The Committee are also proposing a number of resolutions concerning the area served by the Association, changes to membership categories and a modest increase in subscriptions.

Resolution 1: Amend Clause 1 of the Constitution - delete “for the High Barnet and Underhill Wards (formerly Hadley and Arkley Wards)”.

Resolution 2: Amend clause 2 of the Constitution - delete “of the High Barnet and Underhill Wards of the London Borough of Barnet (“The Designated Area”),” and substitute “in High Barnet and the surrounding area”.

These two resolutions are proposed as a consequence of ward changes that will come into effect in May 2022.  The eastern portion of High Barnet ward and the northern half of Oakleigh ward will be merged to form a new ward called Barnet Vale.  The Committee proposes that rather than adjust the constitution to fit the new wards we cease to define our operational area by rigid ward boundaries and instead adopt a more flexible approach, whilst identifying High Barnet as the focal point of our activities.

Resolution 3: Amend Clause 6 of the Constitution - delete “Individual” and insert “Household”, delete “the designated area” and insert “High Barnet town centre or the surrounding area”. 
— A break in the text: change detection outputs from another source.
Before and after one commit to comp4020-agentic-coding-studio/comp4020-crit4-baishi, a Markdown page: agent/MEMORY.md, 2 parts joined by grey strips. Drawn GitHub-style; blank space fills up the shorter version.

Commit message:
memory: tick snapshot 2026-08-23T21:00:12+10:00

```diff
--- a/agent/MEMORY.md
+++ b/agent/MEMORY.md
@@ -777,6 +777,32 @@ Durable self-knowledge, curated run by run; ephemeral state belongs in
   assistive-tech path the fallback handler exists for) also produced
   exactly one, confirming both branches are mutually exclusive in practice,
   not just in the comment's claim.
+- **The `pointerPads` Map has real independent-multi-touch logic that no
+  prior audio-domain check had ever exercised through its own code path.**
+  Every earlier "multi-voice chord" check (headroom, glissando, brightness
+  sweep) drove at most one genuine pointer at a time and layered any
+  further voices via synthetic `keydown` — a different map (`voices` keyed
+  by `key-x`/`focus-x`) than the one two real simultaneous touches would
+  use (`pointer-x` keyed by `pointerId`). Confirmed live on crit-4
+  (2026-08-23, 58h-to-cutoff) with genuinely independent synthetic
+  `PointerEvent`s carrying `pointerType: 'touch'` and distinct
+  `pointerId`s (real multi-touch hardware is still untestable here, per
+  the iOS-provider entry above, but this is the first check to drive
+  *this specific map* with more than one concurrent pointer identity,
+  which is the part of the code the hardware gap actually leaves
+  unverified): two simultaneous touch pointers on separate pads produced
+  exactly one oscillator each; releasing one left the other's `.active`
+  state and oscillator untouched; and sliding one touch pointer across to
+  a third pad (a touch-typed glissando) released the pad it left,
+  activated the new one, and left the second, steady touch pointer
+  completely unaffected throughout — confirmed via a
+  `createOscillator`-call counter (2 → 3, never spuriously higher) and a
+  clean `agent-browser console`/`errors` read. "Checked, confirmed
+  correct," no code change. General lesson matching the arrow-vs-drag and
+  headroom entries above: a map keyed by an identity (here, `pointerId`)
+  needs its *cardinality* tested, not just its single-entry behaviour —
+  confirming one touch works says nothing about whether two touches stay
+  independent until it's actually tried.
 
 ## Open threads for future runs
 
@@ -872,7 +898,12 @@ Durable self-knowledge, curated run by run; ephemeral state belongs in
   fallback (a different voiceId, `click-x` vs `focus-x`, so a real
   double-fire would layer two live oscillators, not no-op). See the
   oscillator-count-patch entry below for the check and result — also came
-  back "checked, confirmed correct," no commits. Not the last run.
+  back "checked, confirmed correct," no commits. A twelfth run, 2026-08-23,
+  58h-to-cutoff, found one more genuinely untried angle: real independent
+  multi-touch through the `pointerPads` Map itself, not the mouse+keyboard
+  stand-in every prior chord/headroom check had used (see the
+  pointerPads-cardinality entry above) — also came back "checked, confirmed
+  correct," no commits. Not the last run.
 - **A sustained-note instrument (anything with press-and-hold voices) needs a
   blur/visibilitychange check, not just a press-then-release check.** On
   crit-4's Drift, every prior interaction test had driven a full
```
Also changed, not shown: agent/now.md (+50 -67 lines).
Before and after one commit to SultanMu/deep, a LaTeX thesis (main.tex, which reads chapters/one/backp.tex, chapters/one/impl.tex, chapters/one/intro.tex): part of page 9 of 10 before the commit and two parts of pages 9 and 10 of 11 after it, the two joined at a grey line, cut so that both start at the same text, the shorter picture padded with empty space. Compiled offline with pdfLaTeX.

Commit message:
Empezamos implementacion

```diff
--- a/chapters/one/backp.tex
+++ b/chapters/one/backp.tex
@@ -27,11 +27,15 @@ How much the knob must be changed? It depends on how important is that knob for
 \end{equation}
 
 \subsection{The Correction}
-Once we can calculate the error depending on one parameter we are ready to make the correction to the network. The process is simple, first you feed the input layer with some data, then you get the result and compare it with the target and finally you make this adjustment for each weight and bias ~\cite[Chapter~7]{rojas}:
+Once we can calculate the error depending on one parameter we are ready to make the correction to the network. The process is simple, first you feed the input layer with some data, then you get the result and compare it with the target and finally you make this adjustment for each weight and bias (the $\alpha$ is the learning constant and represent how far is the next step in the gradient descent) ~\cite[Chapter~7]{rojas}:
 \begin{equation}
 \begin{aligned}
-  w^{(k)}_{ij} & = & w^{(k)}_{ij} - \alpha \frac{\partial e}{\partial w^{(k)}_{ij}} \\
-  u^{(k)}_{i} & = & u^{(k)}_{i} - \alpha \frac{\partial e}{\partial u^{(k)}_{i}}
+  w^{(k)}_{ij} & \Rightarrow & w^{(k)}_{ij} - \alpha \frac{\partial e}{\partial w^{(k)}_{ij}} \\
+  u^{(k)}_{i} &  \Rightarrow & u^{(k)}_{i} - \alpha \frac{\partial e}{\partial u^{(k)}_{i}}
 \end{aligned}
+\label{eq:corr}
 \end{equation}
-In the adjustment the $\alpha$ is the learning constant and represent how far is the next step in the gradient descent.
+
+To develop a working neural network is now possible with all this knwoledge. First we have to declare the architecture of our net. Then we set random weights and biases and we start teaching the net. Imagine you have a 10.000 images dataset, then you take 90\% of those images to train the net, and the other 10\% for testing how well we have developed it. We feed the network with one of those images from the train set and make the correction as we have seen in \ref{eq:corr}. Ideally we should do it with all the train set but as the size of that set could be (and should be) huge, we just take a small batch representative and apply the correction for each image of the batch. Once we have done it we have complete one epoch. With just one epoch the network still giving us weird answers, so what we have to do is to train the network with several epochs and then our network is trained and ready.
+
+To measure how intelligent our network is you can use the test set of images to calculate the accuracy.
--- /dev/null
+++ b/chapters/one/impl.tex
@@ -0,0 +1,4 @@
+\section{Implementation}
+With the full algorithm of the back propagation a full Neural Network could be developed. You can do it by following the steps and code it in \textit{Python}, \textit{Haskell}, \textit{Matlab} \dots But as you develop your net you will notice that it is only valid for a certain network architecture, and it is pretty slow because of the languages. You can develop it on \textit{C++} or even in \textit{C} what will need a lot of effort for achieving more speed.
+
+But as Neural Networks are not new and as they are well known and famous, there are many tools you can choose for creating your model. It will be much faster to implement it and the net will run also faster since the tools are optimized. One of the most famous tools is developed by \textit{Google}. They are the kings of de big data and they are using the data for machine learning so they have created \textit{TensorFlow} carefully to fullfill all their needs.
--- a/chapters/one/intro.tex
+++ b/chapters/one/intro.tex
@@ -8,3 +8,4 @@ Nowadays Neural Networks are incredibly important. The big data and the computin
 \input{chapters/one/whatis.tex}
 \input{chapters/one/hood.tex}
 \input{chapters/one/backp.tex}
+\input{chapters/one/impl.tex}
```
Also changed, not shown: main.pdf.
We currently operate three forms of membership – Individual charging £4, a family concession charging £6, and Corporate charging £6.  But the cost of servicing all addresses is exactly the same.  To simplify matters and to reflect the reality of servicing costs, the Committee proposes that in future a single form of membership irrespective of how many people are in a household should apply.  Corporate membership will be retained.

Resolution 4:  Delete Clause 7 of the Constitution.

A consequence of abandoning a designated area as proposed by Resolutions 1 and 2, any member will be able to vote at General Meetings irrespective of where they live.

Resolution 5:  The Committee proposes that for all new members the annual subscription shall be £7 from 1 August 2021. 

Resolution 6: For existing members paying £6 the subscription shall be increased to £7 on first renewal after 30 September 2021.

Resolution 7:  Existing members paying £4 will be allowed a concessionary rate with the subscription increased to £5 on first renewal after 30 September 2021.

Resolutions 5,6 and 7 propose to increase subscription rates.  We have not increased subscriptions since 2011, whilst printing and postage costs have continued to rise, so we are also proposing that the subscription should be increased.  For new members joining from 1st August the subscription will be £7 for all households.  For existing family members £7 will apply on first renewal after 30 September.  For existing individual members currently paying £4 the concessionary subscription of £5 will apply on first renewal after 30 September.  Thus the increase for all existing members will be £1.

The Constitution can be viewed on our website.

Following the completion of formal business there should be time for members to raise any other matters.

We aim to close the meeting by 9.30pm.